yolk sac
The membrane that is attached to a vertebrate embryo and that encloses the yolk;stores energy reserves for the developing embryo.
organ in placental mammals through which nutrients,oxygen, carbon dioxide, and wastes are exchanged between embryo and mother
umbilical cord
In placental mammals, the structure that connects the fetus and the placenta.
Harmful agents or substances that can cause malformations or defects in a embryo of fetus
the stage in life during which reproductive hormones begin to be formed. Reproductive development occurs during this stage
Seminiferous tubules
long, coiled tubes inside the testes
interstitial cells
cells surrounding the seminiferous tubules in the testes
sertoli cells
cells in the seminiferous tubules that support, regulate, and nourish developing sperm
in human males, the tube within the scrotum in which sperm mature and become motile
seminal vesicle
glands that produce a mucus-like fluid containing fructose as energy for sperm
prostate gland
Exocrine gland, in men, at the base of the urinary bladder.
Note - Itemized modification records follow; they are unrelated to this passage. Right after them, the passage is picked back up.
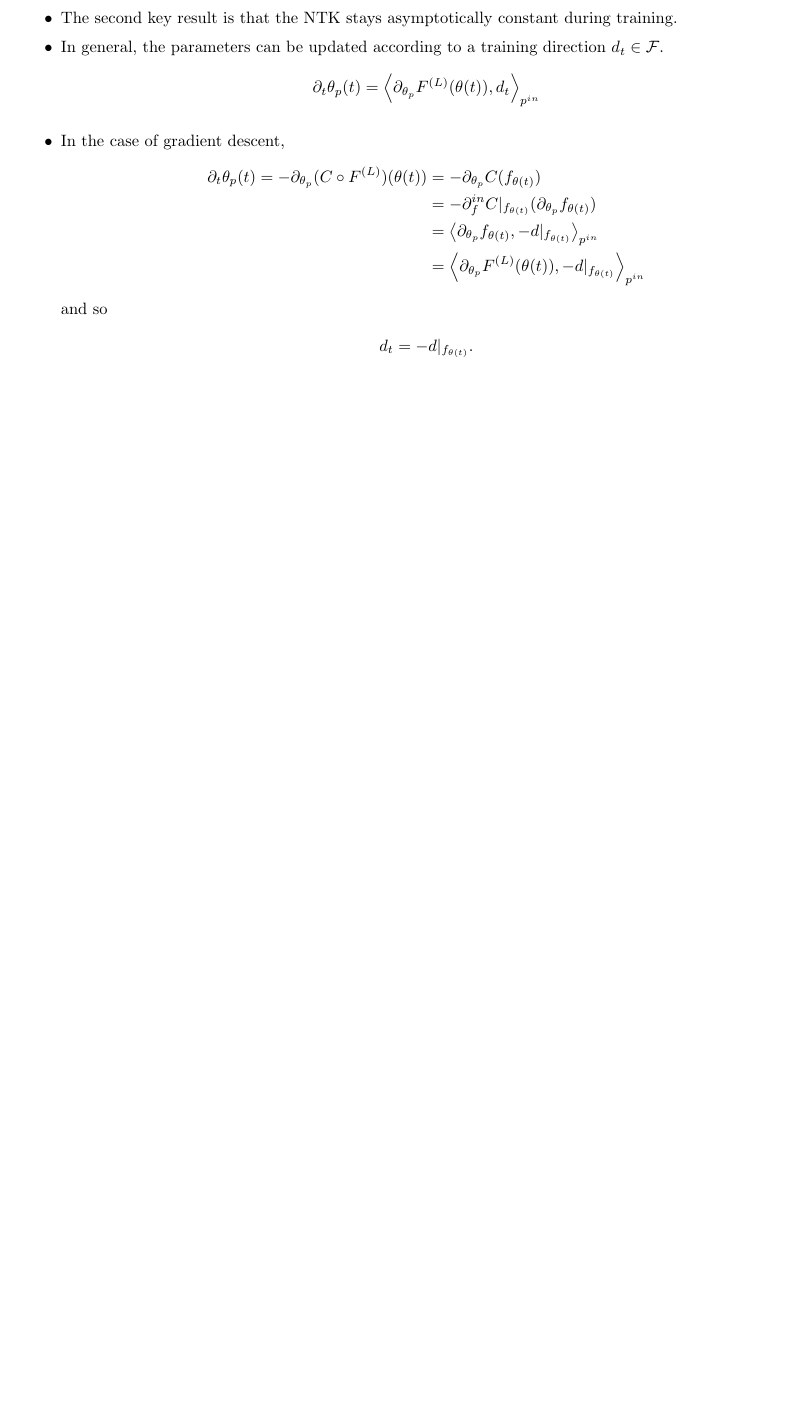
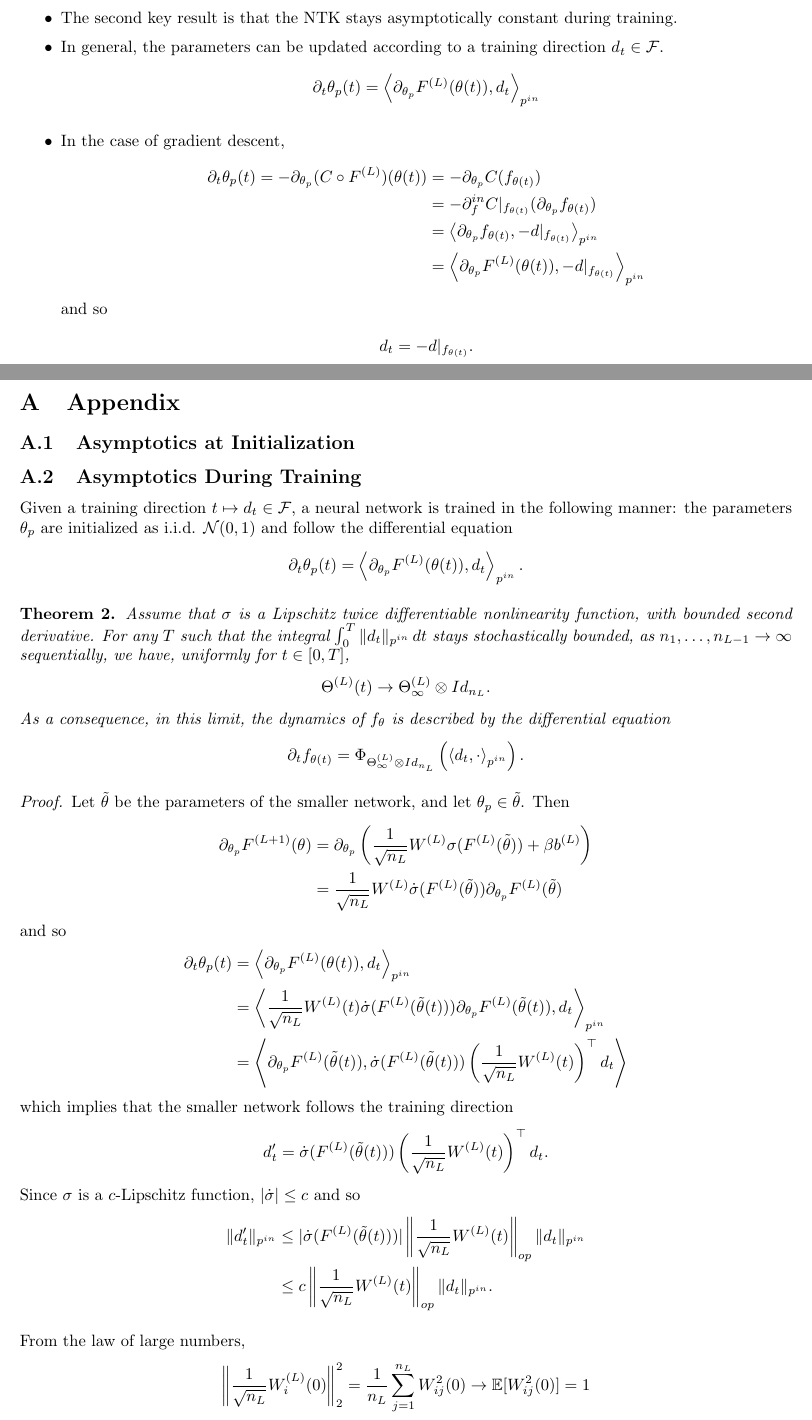
Before and after one commit to 1202kbs/Paper-Review, a LaTeX document ((2018) Neural Tangent Kernel/Review.tex): part of page 5 of 5 before the commit and two parts of pages 5 and 6 of 8 after it, the two joined at a grey line, cut so that both start at the same text, the shorter picture padded with empty space. Compiled offline with pdfLaTeX.

Commit message:
Update NTK

```diff
--- a/(2018) Neural Tangent Kernel/Review.tex
+++ b/(2018) Neural Tangent Kernel/Review.tex
@@ -216,7 +217,49 @@ d_t = -d|_{f_{\theta(t)}}.
 
+\appendix
 
+\section{Appendix}
 
+\subsection{Asymptotics at Initialization}
 
+\subsection{Asymptotics During Training}
 
+Given a training direction $t \mapsto d_t \in \FF$, a neural network is trained in the following manner: the parameters $\theta_p$ are initialized as i.i.d. $\NN(0,1)$ and follow the differential equation
+\begin{align*}
+\partial_t \theta_p(t) = \inner{\partial_{\theta_p} F^\paran{L}(\theta(t))}{d_t}_\pin.
+\end{align*}
 
+\textbf{Theorem 2.} \textit{Assume that $\sigma$ is a Lipschitz twice differentiable nonlinearity function, with bounded second derivative. For any $T$ such that the integral $\int_0^T \|d_t\|_\pin \, dt$ stays stochastically bounded, as $n_1, \ldots, n_{L - 1} \rightarrow \infty$ sequentially, we have, uniformly for $t \in [0,T]$,
+\begin{align*}
+\Theta^\paran{L}(t) \rightarrow \Theta^\paran{L}_\infty \otimes Id_{n_L}.
+\end{align*}
+As a consequence, in this limit, the dynamics of $f_\theta$ is described by the differential equation
+\begin{align*}
+\partial_t f_{\theta(t)} = \Phi_{\Theta^\paran{L}_\infty \otimes Id_{n_L}} \left( \inner{d_t}{\cdot}_\pin \right).
+\end{align*}}
 
+\begin{proof}
+Let $\tilde{\theta}$ be the parameters of the smaller network, and let $\theta_p \in \tilde{\theta}$. Then
+\begin{align*}
+\partial_{\theta_p} F^\paran{L + 1}(\theta) &= \partial_{\theta_p} \left( \frac{1}{\sqrt{n_L}} W^\paran{L} \sigma( F^\paran{L}(\tilde{\theta}) ) + \beta b^\paran{L} \right) \\
+&= \frac{1}{\sqrt{n_L}} W^\paran{L} \dot{\sigma}( F^\paran{L}(\tilde{\theta}) ) \partial_{\theta_p} F^\paran{L}(\tilde{\theta})
+\end{align*}
+and so
+\begin{align*}
+\partial_t \theta_p(t) &= \inner{\partial_{\theta_p} F^\paran{L}(\theta(t))}{d_t}_\pin \\
+&= \inner{\frac{1}{\sqrt{n_L}} W^\paran{L}(t) \dot{\sigma}( F^\paran{L}(\tilde{\theta}(t)) ) \partial_{\theta_p} F^\paran{L}(\tilde{\theta}(t))}{d_t}_\pin \\
+&= \inner{\partial_{\theta_p} F^\paran{L}(\tilde{\theta}(t))}{\dot{\sigma}( F^\paran{L}(\tilde{\theta}(t)) ) \left( \frac{1}{\sqrt{n_L}} W^\paran{L}(t) \right)^\top d_t}
+\end{align*}
+which implies that the smaller network follows the training direction
+\begin{align*}
+d_t' = \dot{\sigma}( F^\paran{L}(\tilde{\theta}(t)) ) \left( \frac{1}{\sqrt{n_L}} W^\paran{L}(t) \right)^\top d_t.
+\end{align*}
+Since $\sigma$ is a $c$-Lipschitz function, $|\dot{\sigma}| \leq c$ and so
+\begin{align*}
+\|d_t'\|_\pin &\leq |\dot{\sigma}( F^\paran{L}(\tilde{\theta}(t)) )| \left\| \frac{1}{\sqrt{n_L}} W^\paran{L}(t) \right\|_{op} \|d_t\|_\pin \\
+&\leq c \left\| \frac{1}{\sqrt{n_L}} W^\paran{L}(t) \right\|_{op} \|d_t\|_\pin.
+\end{align*}
+
+From the law of large numbers,
+\begin{align*}
+\left\| \frac{1}{\sqrt{n_L}} W^\paran{L}_i(0) \right\|_2^2 &= \frac{1}{n_L} \sum_{j = 1}^{n_L} W_{ij}^2(0) \rightarrow \EE[W_{ij}^2(0)] = 1
+\end{align*}
@@ -222,0 +270,2 @@ d_t = -d|_{f_{\theta(t)}}.
+\partial_t \|f(t)\| = \lim_{h \rightarrow 0} \frac{\|f(t + h)\| - \|f(t)\|}{h} \leq \lim_{h \rightarrow 0} \frac{\|f(t + h) - f(t)\|}{h} = \| \partial_t f(t)\|
+\end{align*}
```
Also changed, not shown: (2018) Neural Tangent Kernel/Review.pdf, (2018) Neural Tangent Kernel/Review.tex (31 more changed lines), 3 other files.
It secretes alkaline fluid (part of semen) into the urethra during ejaculation to neutralize the acidity of the female reproductive tract.
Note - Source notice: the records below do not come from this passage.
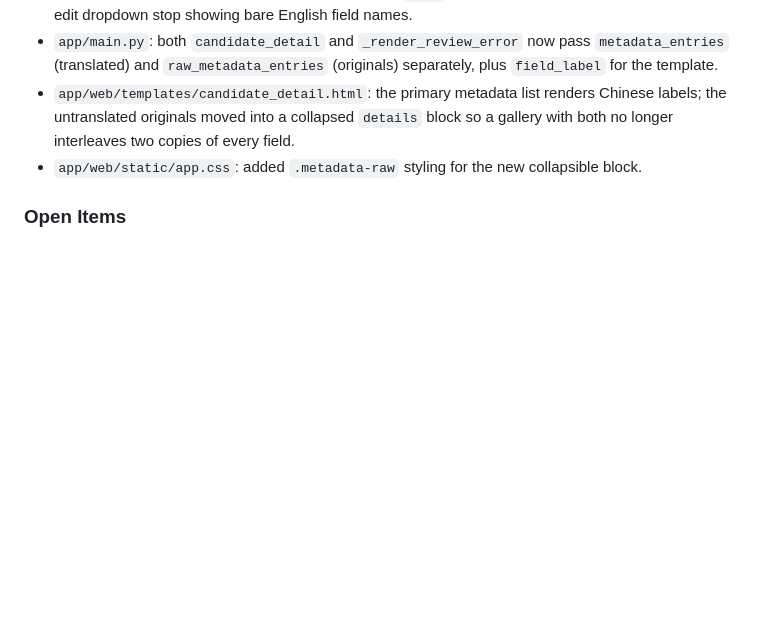
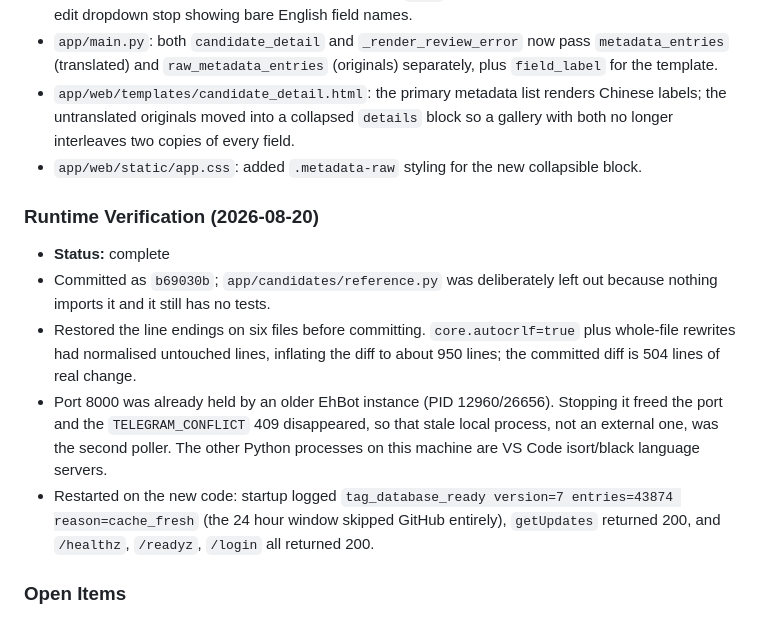
Before and after one commit to hatsusakuramiku/EhBot, a Markdown page: progress.md, the part around the change. GitHub-like rendering; blank space fills up the shorter version.

Commit message:
docs: record runtime verification for the gdata and tag translation work

```diff
--- a/progress.md
+++ b/progress.md
@@ -389,6 +389,13 @@
 - `app/web/templates/candidate_detail.html`: the primary metadata list renders Chinese labels; the untranslated originals moved into a collapsed `details` block so a gallery with both no longer interleaves two copies of every field.
 - `app/web/static/app.css`: added `.metadata-raw` styling for the new collapsible block.
 
+### Runtime Verification (2026-08-20)
+- **Status:** complete
+- Committed as `b69030b`; `app/candidates/reference.py` was deliberately left out because nothing imports it and it still has no tests.
+- Restored the line endings on six files before committing. `core.autocrlf=true` plus whole-file rewrites had normalised untouched lines, inflating the diff to about 950 lines; the committed diff is 504 lines of real change.
+- Port 8000 was already held by an older EhBot instance (PID 12960/26656). Stopping it freed the port and the `TELEGRAM_CONFLICT` 409 disappeared, so that stale local process, not an external one, was the second poller. The other Python processes on this machine are VS Code isort/black language servers.
+- Restarted on the new code: startup logged `tag_database_ready version=7 entries=43874 reason=cache_fresh` (the 24 hour window skipped GitHub entirely), `getUpdates` returned 200, and `/healthz`, `/readyz`, `/login` all returned 200.
+
 ### Open Items
 - Archive hardening (plan sections 8.8, 17.2, 21.9) is still missing: `stream_zip_to_cbz` passes member names straight through, with no path-traversal, zip-bomb, or magic-number checks.
 - `app/candidates/reference.py` parses the operator's Telegram reference format but has no tests yet.
```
cowper's gland
gland in human males that secretes an alkaline fluid that neutralizes the acidity of the female reproductive tract during ejaculation
fluid made of sperm and fluid from the prostrate and Cowper's glands
hormone that acts on the hypothalamus to stimulate the production of releasing factors that trigger release of FSH. The interaction of FSH and inhibin controls the rate of formation of sperm.
steroid hormone produced in the testicles that is responsible for the development of male secondary sexual characteristics
the mucous membrane that lines the uterus and increases in thickness in the latter part of menstrual cycle
two glands that are suspended in the abdominal cavity and produce eggs (ova)
pair of tubes in the body that transport an egg (ovum) from the ovary to the uterus
finger-like projections that sweep eggs from where they exit the ovaries into the fallopian tubes
menstrual cycle
in a human female, period of 25 - 40 days during which hormones stimulate the development of the uterine lining, and an egg is developed and released from an ovary. If the egg is not fertilized, the uterine lining is shed as the cycle begins again.
in the female reproductive system, groups of cells held in the ovaries. Each one of these cells contains an ovum (egg) that will develop
luteal stage
stage of the menstrual cycle that begins with ovulation. During this stage, LH stimulates the corpus luteum to produce progesterone, which inhibits the growth of other follicles so that only one ovum is released during each cycle.
period in women's life during which a decrease in estrogen and progesterone results in an end of menstrual cycle
hormone replacement therapy
administration of low levels of estrogen and/or progesterone to alleviate symptoms of menopause
diseases such as AIDS, chlamydia, or genital herpes that is normally passed from one person to another through sexual activity
physically incapable of conceiving offspring
incapable of becoming pregnant or of inducing pregnancy
a way of avoiding pregnancy, using either artificial methods such as condoms and birth control pills or natural methods such as avoiding sexual intercourse during a woman's none fertile periods
first stage in embryonic development, when a sperm and egg interact successfully to form a zygote
stage which follows the morula
thin outer layer (ectoderm) that encloses the embryo of mammals, attaches the fertilized ovum to the wall of the uterus, and absorbs nutrients
the embryo's attachment of itself to the endometrium, occurs within the first week after fertilization in humans
primary membranes
thin flexible sheets of tissue that are not part of the embryo but that support, nourish and protect it
germ layers
three cellular layers in the gastrula - ectoderm, endoderm and mesoderm
vertebrate embryo in the stage during which the nervous system begins to develop
the process in which each of the three layers of the gastrula develop into different parts of the body
May cause the release of oxytocin. Prostaglandins together with oxytocin cause the uterus to contract, signaling the beginning of labour
process of giving birth to a baby
the secretion and formation of breast milk by the mammary glands